### DATA PROVIDED
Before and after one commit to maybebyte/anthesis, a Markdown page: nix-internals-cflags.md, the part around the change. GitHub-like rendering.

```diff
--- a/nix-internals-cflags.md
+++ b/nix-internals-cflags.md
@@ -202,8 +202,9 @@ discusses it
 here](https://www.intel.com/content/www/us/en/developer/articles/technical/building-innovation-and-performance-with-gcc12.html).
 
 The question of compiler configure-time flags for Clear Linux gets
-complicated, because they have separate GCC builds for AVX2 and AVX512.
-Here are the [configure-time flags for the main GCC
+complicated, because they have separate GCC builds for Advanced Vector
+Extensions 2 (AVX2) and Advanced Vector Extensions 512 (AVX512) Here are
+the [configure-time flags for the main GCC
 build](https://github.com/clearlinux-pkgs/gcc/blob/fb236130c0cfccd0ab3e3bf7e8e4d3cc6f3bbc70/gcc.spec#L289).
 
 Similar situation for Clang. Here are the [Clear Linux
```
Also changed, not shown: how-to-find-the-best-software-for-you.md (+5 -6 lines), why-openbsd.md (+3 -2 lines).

--

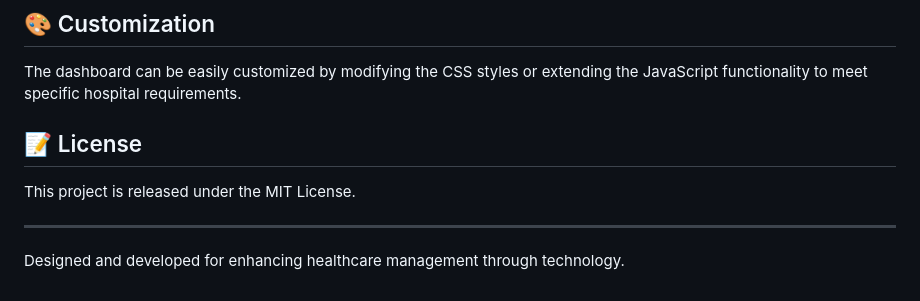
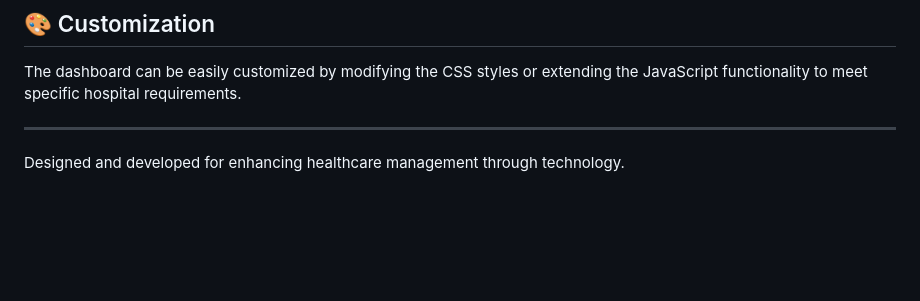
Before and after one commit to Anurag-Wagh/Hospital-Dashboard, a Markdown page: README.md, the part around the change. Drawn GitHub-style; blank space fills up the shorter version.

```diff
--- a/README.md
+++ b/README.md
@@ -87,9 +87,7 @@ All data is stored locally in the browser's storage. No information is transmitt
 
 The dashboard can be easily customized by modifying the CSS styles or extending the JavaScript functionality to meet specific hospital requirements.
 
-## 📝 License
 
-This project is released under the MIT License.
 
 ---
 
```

==

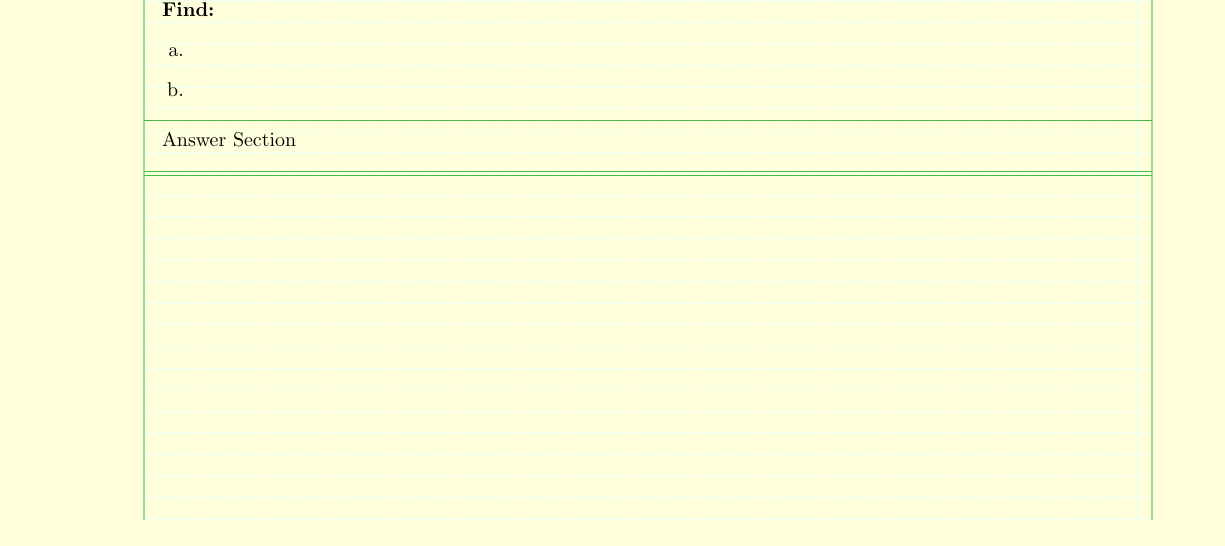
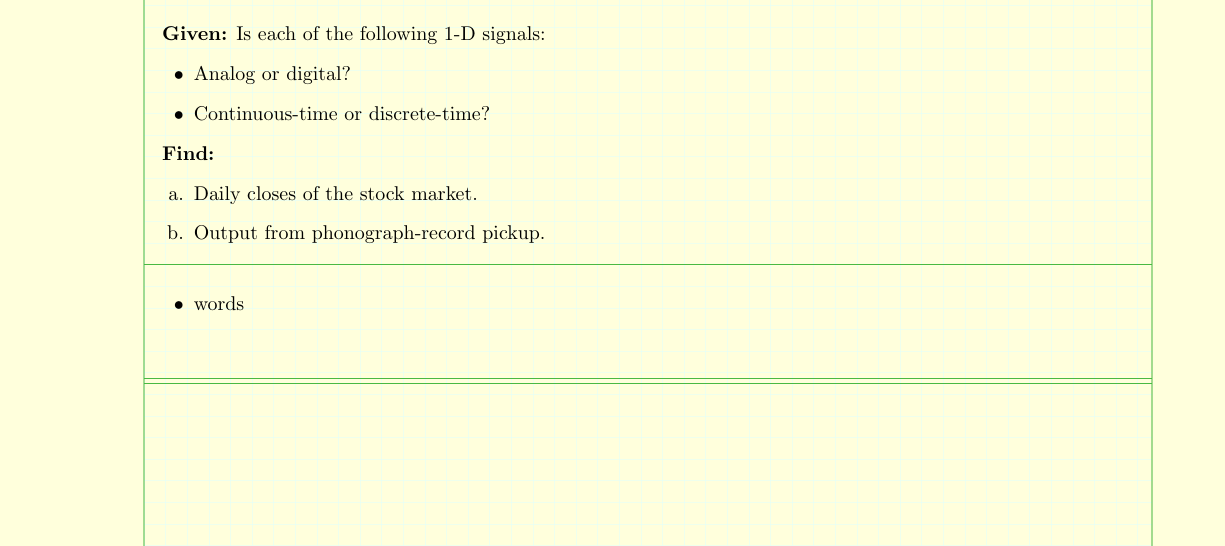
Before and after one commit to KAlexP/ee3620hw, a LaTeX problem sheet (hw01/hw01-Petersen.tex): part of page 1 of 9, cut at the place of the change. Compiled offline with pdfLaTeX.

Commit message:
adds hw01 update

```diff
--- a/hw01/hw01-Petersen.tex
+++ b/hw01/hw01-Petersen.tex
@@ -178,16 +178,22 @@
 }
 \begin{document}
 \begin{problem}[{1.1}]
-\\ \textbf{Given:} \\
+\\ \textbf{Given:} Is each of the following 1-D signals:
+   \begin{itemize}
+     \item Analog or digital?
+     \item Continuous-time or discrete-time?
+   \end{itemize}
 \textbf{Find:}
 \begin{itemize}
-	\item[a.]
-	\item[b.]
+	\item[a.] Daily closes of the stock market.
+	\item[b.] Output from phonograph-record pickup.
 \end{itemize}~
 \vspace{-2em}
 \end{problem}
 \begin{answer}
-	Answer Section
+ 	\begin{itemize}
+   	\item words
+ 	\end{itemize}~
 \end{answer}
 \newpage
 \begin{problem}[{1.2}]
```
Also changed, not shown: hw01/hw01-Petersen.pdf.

### GOAL OF THE EXERCISE
Scan the material above for the string "README", and copy every line where it is found.

### SOLUTION TO THIS TASK
Before and after one commit to Anurag-Wagh/Hospital-Dashboard, a Markdown page: README.md, the part around the change. Drawn GitHub-style; blank space fills up the shorter version.
--- a/README.md
+++ b/README.md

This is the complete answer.